However, during the last five decades, we’ve seen some interesting trends at these positions. In the 1970s, batsmen averaged 40.17 with the bat at number three. That average plunged gradually to 38.07 in the 1980s and to 35.99 by the 1990s, two of the decades of great bowling in Test cricket. The previous time we saw the returns for batting at number three falling to these depths, it was before World War I, during the infancy years of Test cricket. Fortunately, in the past decade and a half, the returns at number three has been more favourable, with batting averages leaping from the unfathomable 35.99 to 43.41 and 43.55 in the 2000s and 2010s, respectively.
This has been aided by several established and prospective greats performing admirably in recent years at the number three position. The exploits of Lara, Steven Smith, Sangakkara, Ponting, Hashim Amla, Jacques Kallis, Kane Williamson, Rahul Dravid and others come readily to mind. Batting at number three is returning to the ‘Bradman Years’, that is, the 1920s to the 1940s, when Bradman, Hammond, Headley and others ruled the world.
Interesting Fact: During the 2000s, while batting at number three, Brian Lara averaged an astronomical 85.41 in 10 matches with three centuries and a fifty while during the 1990s, he averaged 54.33 at the same position.
The tendency at the number five position over the decades has been more straightforward. Without a doubt, we have seen a gradual increase in the production at this position from its chasm of 32.83, post-World War II, in the 1950s, to the heights of 44.86 currently in the 2010s. Actually, this decade, specifically the first six years of it, is the first decade that the number five position has topped all batting positions. This is normally reserved for the number three and four positions, starting as far back as the 1920s.
The number five position in the past four decades has gradually increased decade by decade from 36.43 in the 1980s, 38.12 in the 1990s, 40.95 in the 2000s, to the aforementioned 44.86, the highest average at any batting position in the past six and a half decades.
This rise to these unforeseen summits can be attributed to several of the reputable and future greats who have recently batted at the number five position. The mere mention of the likes of Adam Voges, Joe Root, Andy Flower, Steven Smith, AB de Villiers, Michael Clarke, Mike Hussey, Shivnarine Chanderpaul, Steve Waugh, and several others, easily stir our consciousness into remembrance of their great performances.
Interesting Fact: During the 2010s, specifically the last nine months since his debut, Adam Voges has averaged an enormous 85.50 in 11 matches with three centuries and three fifties, batting at number five.
It is predictably clear that batting at position five is the new number three or number four of the yesteryears in batting lineups and your best batsman is likely or should bat at that position.

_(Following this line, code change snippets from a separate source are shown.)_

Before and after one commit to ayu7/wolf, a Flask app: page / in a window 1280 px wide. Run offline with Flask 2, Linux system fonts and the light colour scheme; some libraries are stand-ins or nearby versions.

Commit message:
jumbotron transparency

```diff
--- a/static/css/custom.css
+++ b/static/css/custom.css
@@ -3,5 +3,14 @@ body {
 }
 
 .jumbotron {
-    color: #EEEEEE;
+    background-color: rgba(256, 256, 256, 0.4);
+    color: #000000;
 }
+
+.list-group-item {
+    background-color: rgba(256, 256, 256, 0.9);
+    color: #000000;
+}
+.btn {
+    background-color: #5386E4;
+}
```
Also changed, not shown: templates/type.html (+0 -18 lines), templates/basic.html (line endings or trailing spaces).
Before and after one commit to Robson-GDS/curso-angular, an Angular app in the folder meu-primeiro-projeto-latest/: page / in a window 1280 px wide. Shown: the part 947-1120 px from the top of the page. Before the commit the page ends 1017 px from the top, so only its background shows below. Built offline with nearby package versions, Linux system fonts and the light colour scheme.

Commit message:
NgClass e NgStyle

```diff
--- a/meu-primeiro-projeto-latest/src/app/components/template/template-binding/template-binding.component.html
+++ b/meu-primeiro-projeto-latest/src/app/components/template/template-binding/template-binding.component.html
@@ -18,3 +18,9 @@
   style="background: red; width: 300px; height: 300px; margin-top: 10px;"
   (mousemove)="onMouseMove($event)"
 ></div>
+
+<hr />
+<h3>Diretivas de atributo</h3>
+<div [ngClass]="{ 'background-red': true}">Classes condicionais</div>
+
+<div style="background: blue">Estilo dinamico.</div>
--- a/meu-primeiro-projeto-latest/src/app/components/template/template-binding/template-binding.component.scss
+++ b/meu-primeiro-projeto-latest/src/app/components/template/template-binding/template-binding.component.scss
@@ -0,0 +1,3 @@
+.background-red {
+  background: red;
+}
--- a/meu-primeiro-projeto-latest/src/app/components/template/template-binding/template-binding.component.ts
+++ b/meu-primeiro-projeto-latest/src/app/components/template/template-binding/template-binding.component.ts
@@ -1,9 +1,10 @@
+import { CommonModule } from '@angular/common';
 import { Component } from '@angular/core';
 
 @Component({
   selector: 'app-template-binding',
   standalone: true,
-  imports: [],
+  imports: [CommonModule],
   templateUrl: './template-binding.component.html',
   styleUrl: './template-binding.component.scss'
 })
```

Fortunately, the number three position has rebounded since the turn of the millennium and interestingly, the number four position has been the most stable throughout the years.
Nonetheless, we have to be mindful of the pitfalls with batting averages based on the mere method of calculation as well as the possible reasons for these averages trending one way or the other. However, that’s for further discussion and another article. In the meantime, it seems that currently, if you want to improve your chances of ending your career with phenomenal numbers statistically, you should ask your captain politely to slot you in at number five in Test matches. It might be well worth it since the averages there just keep on rising.
Until next time …
© Zaheer Clarke
Writer’s note: All statistical data for this article was obtained from ESPN Cricinfo’s Statsguru database on February 13, 2016.
From the “Lies & Statistics” column in the Western Mirror (Published March 13, 2016)